Skip the images. Copy the records exactly as written.

Segment Start: Records

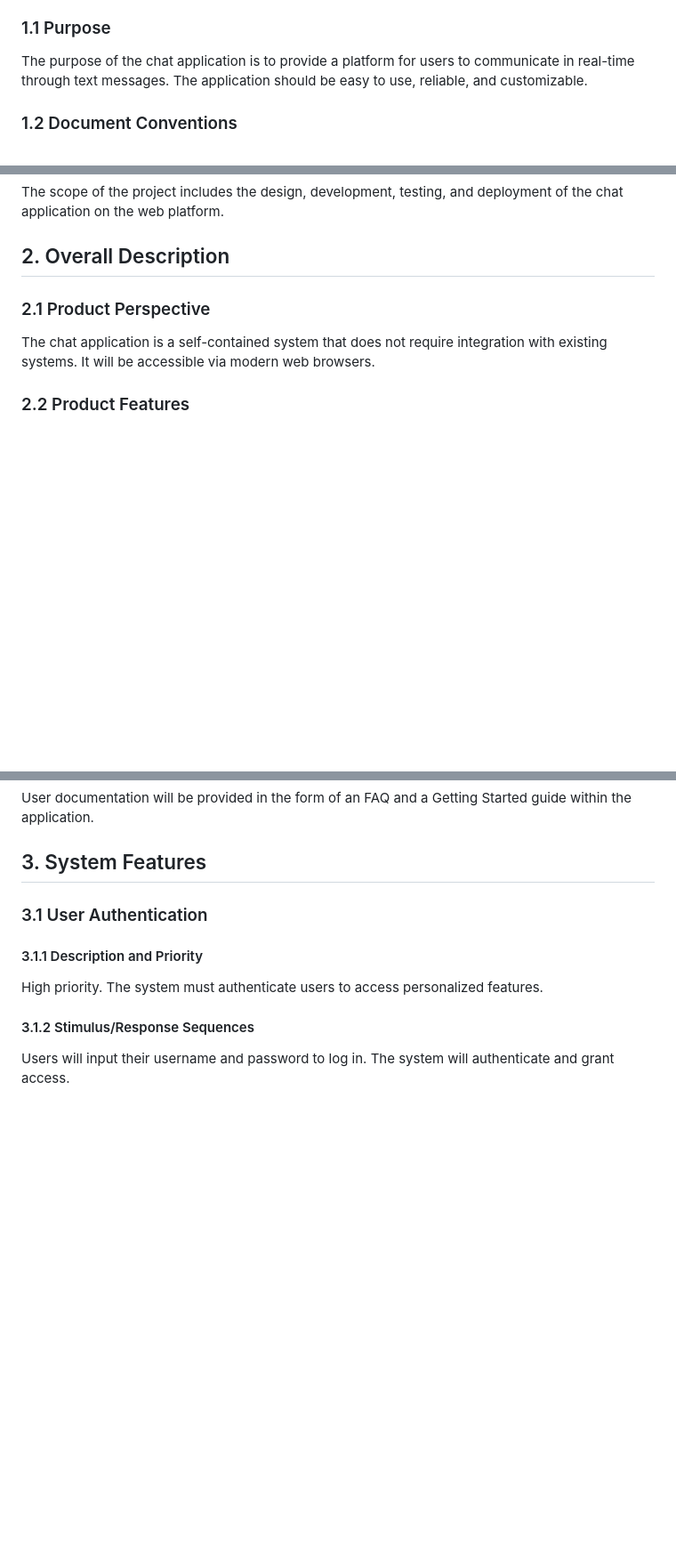
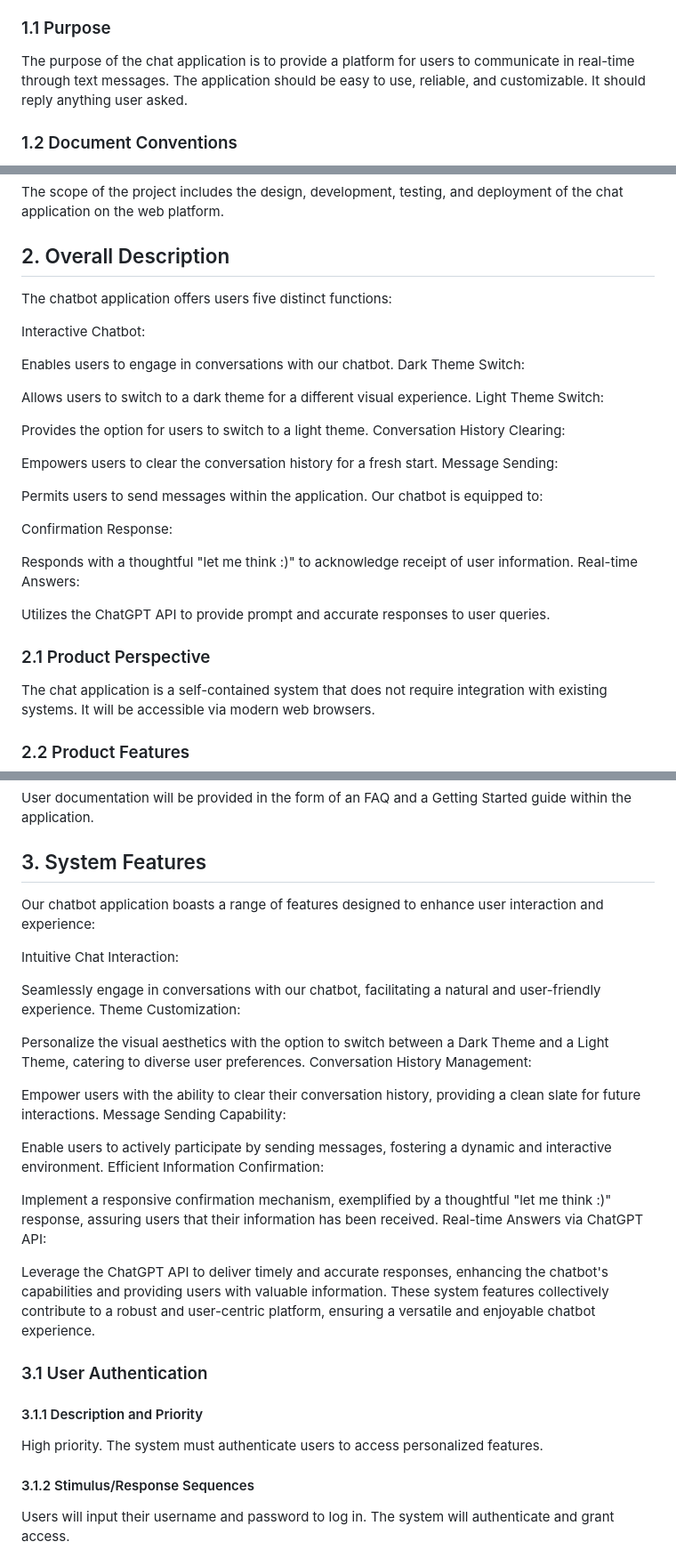
Before and after one commit to zhijiexia98/Chat-Bot-Application, a Markdown page: RD.md, 3 parts joined by grey strips. Shown at 89% size. Drawn GitHub-style; blank space fills up the shorter version.

Commit message:
Yonghua Fu Update RD.md

```diff
--- a/RD.md
+++ b/RD.md
@@ -6,7 +6,7 @@ This document outlines the functional and non-functional requirements for a web-
 
 ### 1.1 Purpose
 
-The purpose of the chat application is to provide a platform for users to communicate in real-time through text messages. The application should be easy to use, reliable, and customizable.
+The purpose of the chat application is to provide a platform for users to communicate in real-time through text messages. The application should be easy to use, reliable, and customizable. It should reply anything user asked.
 
 ### 1.2 Document Conventions
 
@@ -21,7 +21,31 @@ This document is intended for the development team, project managers, and stakeh
 The scope of the project includes the design, development, testing, and deployment of the chat application on the web platform.
 
 ## 2. Overall Description
+The chatbot application offers users five distinct functions:
 
+Interactive Chatbot:
+
+Enables users to engage in conversations with our chatbot.
+Dark Theme Switch:
+
+Allows users to switch to a dark theme for a different visual experience.
+Light Theme Switch:
+
+Provides the option for users to switch to a light theme.
+Conversation History Clearing:
+
+Empowers users to clear the conversation history for a fresh start.
+Message Sending:
+
+Permits users to send messages within the application.
+Our chatbot is equipped to:
+
+Confirmation Response:
+
+Responds with a thoughtful "let me think :)" to acknowledge receipt of user information.
+Real-time Answers:
+
+Utilizes the ChatGPT API to provide prompt and accurate responses to user queries.
 ### 2.1 Product Perspective
 
 The chat application is a self-contained system that does not require integration with existing systems. It will be accessible via modern web browsers.
@@ -56,6 +80,27 @@ The chat application will operate in a web environment and should be compatible
 User documentation will be provided in the form of an FAQ and a Getting Started guide within the application.
 
 ## 3. System Features
+Our chatbot application boasts a range of features designed to enhance user interaction and experience:
+
+Intuitive Chat Interaction:
+
+Seamlessly engage in conversations with our chatbot, facilitating a natural and user-friendly experience.
+Theme Customization:
+
+Personalize the visual aesthetics with the option to switch between a Dark Theme and a Light Theme, catering to diverse user preferences.
+Conversation History Management:
+
+Empower users with the ability to clear their conversation history, providing a clean slate for future interactions.
+Message Sending Capability:
+
+Enable users to actively participate by sending messages, fostering a dynamic and interactive environment.
+Efficient Information Confirmation:
+
+Implement a responsive confirmation mechanism, exemplified by a thoughtful "let me think :)" response, assuring users that their information has been received.
+Real-time Answers via ChatGPT API:
+
+Leverage the ChatGPT API to deliver timely and accurate responses, enhancing the chatbot's capabilities and providing users with valuable information.
+These system features collectively contribute to a robust and user-centric platform, ensuring a versatile and enjoyable chatbot experience.
 
 ### 3.1 User Authentication
 
```
Also changed, not shown: other parts of RD.md (+1 -0 lines).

Segment End: Records

=== Answer to the exercise ===
Before and after one commit to zhijiexia98/Chat-Bot-Application, a Markdown page: RD.md, 3 parts joined by grey strips. Shown at 89% size. Drawn GitHub-style; blank space fills up the shorter version.

Commit message:
Yonghua Fu Update RD.md

```diff
--- a/RD.md
+++ b/RD.md
@@ -6,7 +6,7 @@ This document outlines the functional and non-functional requirements for a web-
 
 ### 1.1 Purpose
 
-The purpose of the chat application is to provide a platform for users to communicate in real-time through text messages. The application should be easy to use, reliable, and customizable.
+The purpose of the chat application is to provide a platform for users to communicate in real-time through text messages. The application should be easy to use, reliable, and customizable. It should reply anything user asked.
 
 ### 1.2 Document Conventions
 
@@ -21,7 +21,31 @@ This document is intended for the development team, project managers, and stakeh
 The scope of the project includes the design, development, testing, and deployment of the chat application on the web platform.
 
 ## 2. Overall Description
+The chatbot application offers users five distinct functions:
 
+Interactive Chatbot:
+
+Enables users to engage in conversations with our chatbot.
+Dark Theme Switch:
+
+Allows users to switch to a dark theme for a different visual experience.
+Light Theme Switch:
+
+Provides the option for users to switch to a light theme.
+Conversation History Clearing:
+
+Empowers users to clear the conversation history for a fresh start.
+Message Sending:
+
+Permits users to send messages within the application.
+Our chatbot is equipped to:
+
+Confirmation Response:
+
+Responds with a thoughtful "let me think :)" to acknowledge receipt of user information.
+Real-time Answers:
+
+Utilizes the ChatGPT API to provide prompt and accurate responses to user queries.
 ### 2.1 Product Perspective
 
 The chat application is a self-contained system that does not require integration with existing systems. It will be accessible via modern web browsers.
@@ -56,6 +80,27 @@ The chat application will operate in a web environment and should be compatible
 User documentation will be provided in the form of an FAQ and a Getting Started guide within the application.
 
 ## 3. System Features
+Our chatbot application boasts a range of features designed to enhance user interaction and experience:
+
+Intuitive Chat Interaction:
+
+Seamlessly engage in conversations with our chatbot, facilitating a natural and user-friendly experience.
+Theme Customization:
+
+Personalize the visual aesthetics with the option to switch between a Dark Theme and a Light Theme, catering to diverse user preferences.
+Conversation History Management:
+
+Empower users with the ability to clear their conversation history, providing a clean slate for future interactions.
+Message Sending Capability:
+
+Enable users to actively participate by sending messages, fostering a dynamic and interactive environment.
+Efficient Information Confirmation:
+
+Implement a responsive confirmation mechanism, exemplified by a thoughtful "let me think :)" response, assuring users that their information has been received.
+Real-time Answers via ChatGPT API:
+
+Leverage the ChatGPT API to deliver timely and accurate responses, enhancing the chatbot's capabilities and providing users with valuable information.
+These system features collectively contribute to a robust and user-centric platform, ensuring a versatile and enjoyable chatbot experience.
 
 ### 3.1 User Authentication
 
```
Also changed, not shown: other parts of RD.md (+1 -0 lines).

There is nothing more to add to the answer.